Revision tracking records
----------

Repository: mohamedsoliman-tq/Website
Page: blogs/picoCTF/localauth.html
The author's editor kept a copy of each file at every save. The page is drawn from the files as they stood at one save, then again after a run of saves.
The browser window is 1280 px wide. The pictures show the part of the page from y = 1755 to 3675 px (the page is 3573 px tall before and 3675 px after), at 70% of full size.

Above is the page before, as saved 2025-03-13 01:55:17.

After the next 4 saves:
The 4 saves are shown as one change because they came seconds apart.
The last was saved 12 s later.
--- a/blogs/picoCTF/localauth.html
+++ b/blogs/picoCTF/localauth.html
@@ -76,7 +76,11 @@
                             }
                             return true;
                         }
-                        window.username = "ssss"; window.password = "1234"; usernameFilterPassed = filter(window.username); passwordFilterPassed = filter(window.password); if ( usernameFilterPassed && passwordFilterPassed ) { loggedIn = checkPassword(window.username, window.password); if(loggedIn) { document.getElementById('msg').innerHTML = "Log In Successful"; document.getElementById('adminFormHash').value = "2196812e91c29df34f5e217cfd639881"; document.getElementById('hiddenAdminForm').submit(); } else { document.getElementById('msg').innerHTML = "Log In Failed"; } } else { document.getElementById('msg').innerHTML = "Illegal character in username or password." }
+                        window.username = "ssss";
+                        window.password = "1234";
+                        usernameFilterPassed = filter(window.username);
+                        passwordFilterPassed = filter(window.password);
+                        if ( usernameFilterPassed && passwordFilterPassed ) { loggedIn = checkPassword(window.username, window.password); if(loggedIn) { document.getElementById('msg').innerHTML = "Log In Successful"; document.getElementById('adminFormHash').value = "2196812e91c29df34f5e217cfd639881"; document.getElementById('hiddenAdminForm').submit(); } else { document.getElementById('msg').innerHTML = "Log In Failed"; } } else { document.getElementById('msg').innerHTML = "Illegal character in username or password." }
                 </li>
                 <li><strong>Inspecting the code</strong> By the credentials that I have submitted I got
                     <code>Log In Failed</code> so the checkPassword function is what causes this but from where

----------

What is expected
Every record above needs to be returned in full, exactly.

Exercise output
Repository: mohamedsoliman-tq/Website
Page: blogs/picoCTF/localauth.html
The author's editor kept a copy of each file at every save. The page is drawn from the files as they stood at one save, then again after a run of saves.
The browser window is 1280 px wide. The pictures show the part of the page from y = 1755 to 3675 px (the page is 3573 px tall before and 3675 px after), at 70% of full size.

Above is the page before, as saved 2025-03-13 01:55:17.

After the next 4 saves:
The 4 saves are shown as one change because they came seconds apart.
The last was saved 12 s later.
--- a/blogs/picoCTF/localauth.html
+++ b/blogs/picoCTF/localauth.html
@@ -76,7 +76,11 @@
                             }
                             return true;
                         }
-                        window.username = "ssss"; window.password = "1234"; usernameFilterPassed = filter(window.username); passwordFilterPassed = filter(window.password); if ( usernameFilterPassed && passwordFilterPassed ) { loggedIn = checkPassword(window.username, window.password); if(loggedIn) { document.getElementById('msg').innerHTML = "Log In Successful"; document.getElementById('adminFormHash').value = "2196812e91c29df34f5e217cfd639881"; document.getElementById('hiddenAdminForm').submit(); } else { document.getElementById('msg').innerHTML = "Log In Failed"; } } else { document.getElementById('msg').innerHTML = "Illegal character in username or password." }
+                        window.username = "ssss";
+                        window.password = "1234";
+                        usernameFilterPassed = filter(window.username);
+                        passwordFilterPassed = filter(window.password);
+                        if ( usernameFilterPassed && passwordFilterPassed ) { loggedIn = checkPassword(window.username, window.password); if(loggedIn) { document.getElementById('msg').innerHTML = "Log In Successful"; document.getElementById('adminFormHash').value = "2196812e91c29df34f5e217cfd639881"; document.getElementById('hiddenAdminForm').submit(); } else { document.getElementById('msg').innerHTML = "Log In Failed"; } } else { document.getElementById('msg').innerHTML = "Illegal character in username or password." }
                 </li>
                 <li><strong>Inspecting the code</strong> By the credentials that I have submitted I got
                     <code>Log In Failed</code> so the checkPassword function is what causes this but from where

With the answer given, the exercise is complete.